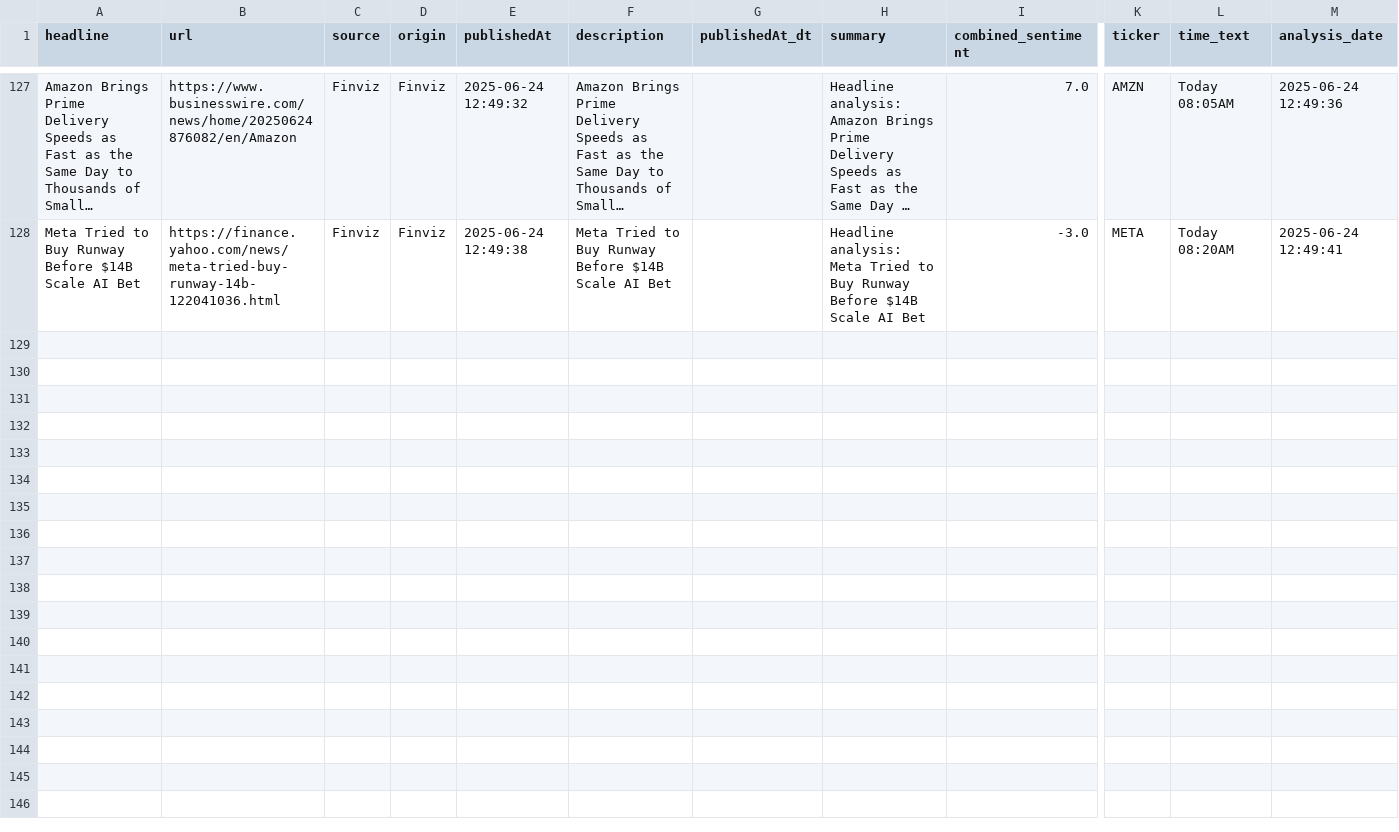
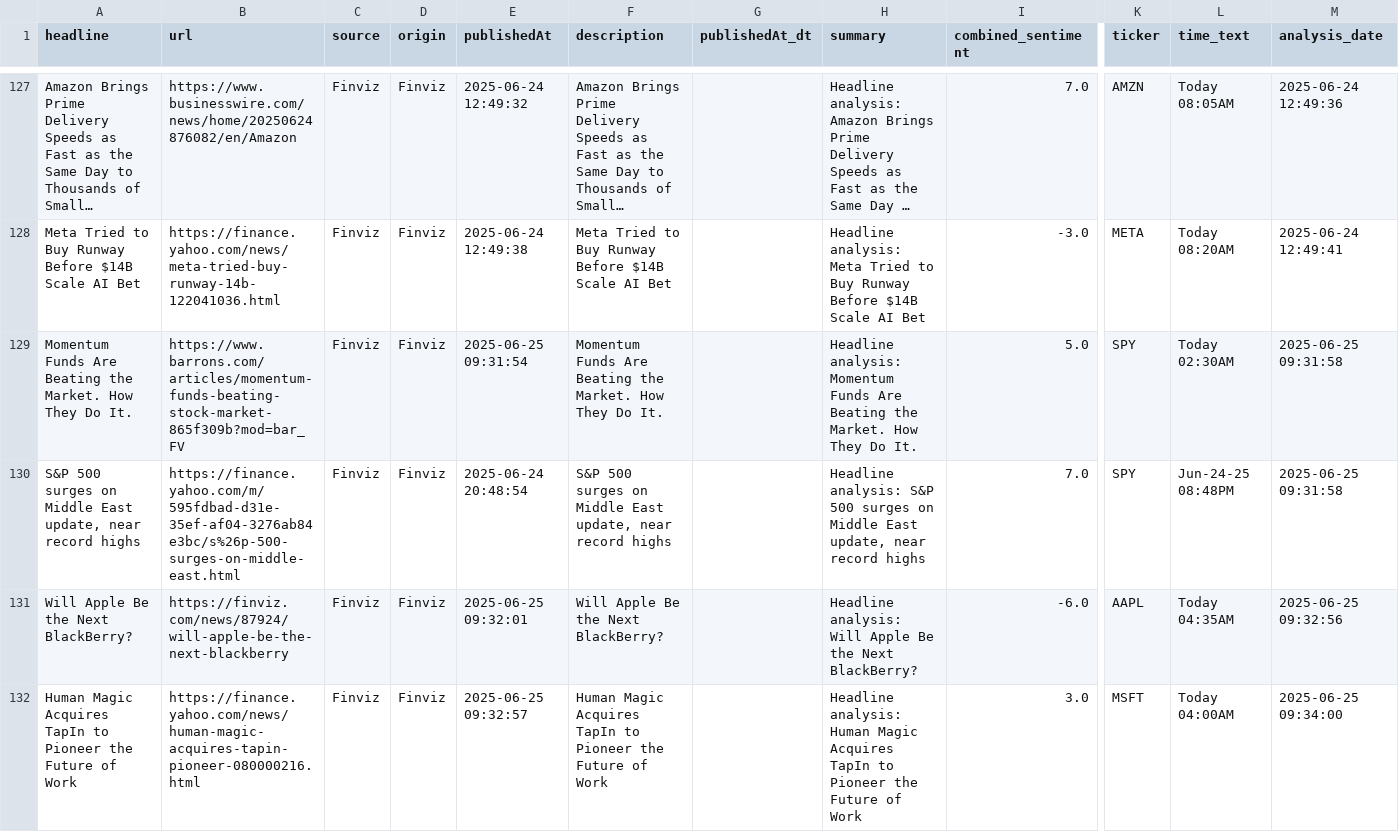
Before and after one commit to enzxoxd/Sentigrade-V2, a CSV file: SentimentScraper/historical_sentiment.csv, drawn as a sheet; only a part is shown, gaps mark what is left out; long unchanged cells end in …; rows hold the shown columns only; the diff covers the shown part only; the diff names each change by its address in the sheet, - before the commit and + after, or states it on an @@ line.

Commit message:
v106

```diff
--- a/SentimentScraper/historical_sentiment.csv
+++ b/SentimentScraper/historical_sentiment.csv
+row 129: Momentum Funds Are Beating the Market. How They Do It. | https://www.barrons.com/articles/momentum-funds-beating-stock-market-865f309b?mod=bar_FV | Finviz | Finviz | 2025-06-25 09:31:54 | Momentum Funds Are Beating the Market. How They Do It. |  | Headline analysis: Momentum Funds Are Beating the Market. How They Do It. | 5.0 | SPY | Today 02:30AM | 2025-06-25 09:31:58
+row 130: S&P 500 surges on Middle East update, near record highs | https://finance.yahoo.com/m/595fdbad-d31e-35ef-af04-3276ab84e3bc/s%26p-500-surges-on-middle-east.html | Finviz | Finviz | 2025-06-24 20:48:54 | S&P 500 surges on Middle East update, near record highs |  | Headline analysis: S&P 500 surges on Middle East update, near record highs | 7.0 | SPY | Jun-24-25 08:48PM | 2025-06-25 09:31:58
+row 131: Will Apple Be the Next BlackBerry? | https://finviz.com/news/87924/will-apple-be-the-next-blackberry | Finviz | Finviz | 2025-06-25 09:32:01 | Will Apple Be the Next BlackBerry? |  | Headline analysis: Will Apple Be the Next BlackBerry? | -6.0 | AAPL | Today 04:35AM | 2025-06-25 09:32:56
+row 132: Human Magic Acquires TapIn to Pioneer the Future of Work | https://finance.yahoo.com/news/human-magic-acquires-tapin-pioneer-080000216.html | Finviz | Finviz | 2025-06-25 09:32:57 | Human Magic Acquires TapIn to Pioneer the Future of Work |  | Headline analysis: Human Magic Acquires TapIn to Pioneer the Future of Work | 3.0 | MSFT | Today 04:00AM | 2025-06-25 09:34:00
```
Also changed, not shown: 3 added rows elsewhere in this file.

### PROBLEM:
Exactly as written, give the entries above again, with no images.

### ANSWER SPACE:
Before and after one commit to enzxoxd/Sentigrade-V2, a CSV file: SentimentScraper/historical_sentiment.csv, drawn as a sheet; only a part is shown, gaps mark what is left out; long unchanged cells end in …; rows hold the shown columns only; the diff covers the shown part only; the diff names each change by its address in the sheet, - before the commit and + after, or states it on an @@ line.

Commit message:
v106

```diff
--- a/SentimentScraper/historical_sentiment.csv
+++ b/SentimentScraper/historical_sentiment.csv
+row 129: Momentum Funds Are Beating the Market. How They Do It. | https://www.barrons.com/articles/momentum-funds-beating-stock-market-865f309b?mod=bar_FV | Finviz | Finviz | 2025-06-25 09:31:54 | Momentum Funds Are Beating the Market. How They Do It. |  | Headline analysis: Momentum Funds Are Beating the Market. How They Do It. | 5.0 | SPY | Today 02:30AM | 2025-06-25 09:31:58
+row 130: S&P 500 surges on Middle East update, near record highs | https://finance.yahoo.com/m/595fdbad-d31e-35ef-af04-3276ab84e3bc/s%26p-500-surges-on-middle-east.html | Finviz | Finviz | 2025-06-24 20:48:54 | S&P 500 surges on Middle East update, near record highs |  | Headline analysis: S&P 500 surges on Middle East update, near record highs | 7.0 | SPY | Jun-24-25 08:48PM | 2025-06-25 09:31:58
+row 131: Will Apple Be the Next BlackBerry? | https://finviz.com/news/87924/will-apple-be-the-next-blackberry | Finviz | Finviz | 2025-06-25 09:32:01 | Will Apple Be the Next BlackBerry? |  | Headline analysis: Will Apple Be the Next BlackBerry? | -6.0 | AAPL | Today 04:35AM | 2025-06-25 09:32:56
+row 132: Human Magic Acquires TapIn to Pioneer the Future of Work | https://finance.yahoo.com/news/human-magic-acquires-tapin-pioneer-080000216.html | Finviz | Finviz | 2025-06-25 09:32:57 | Human Magic Acquires TapIn to Pioneer the Future of Work |  | Headline analysis: Human Magic Acquires TapIn to Pioneer the Future of Work | 3.0 | MSFT | Today 04:00AM | 2025-06-25 09:34:00
```
Also changed, not shown: 3 added rows elsewhere in this file.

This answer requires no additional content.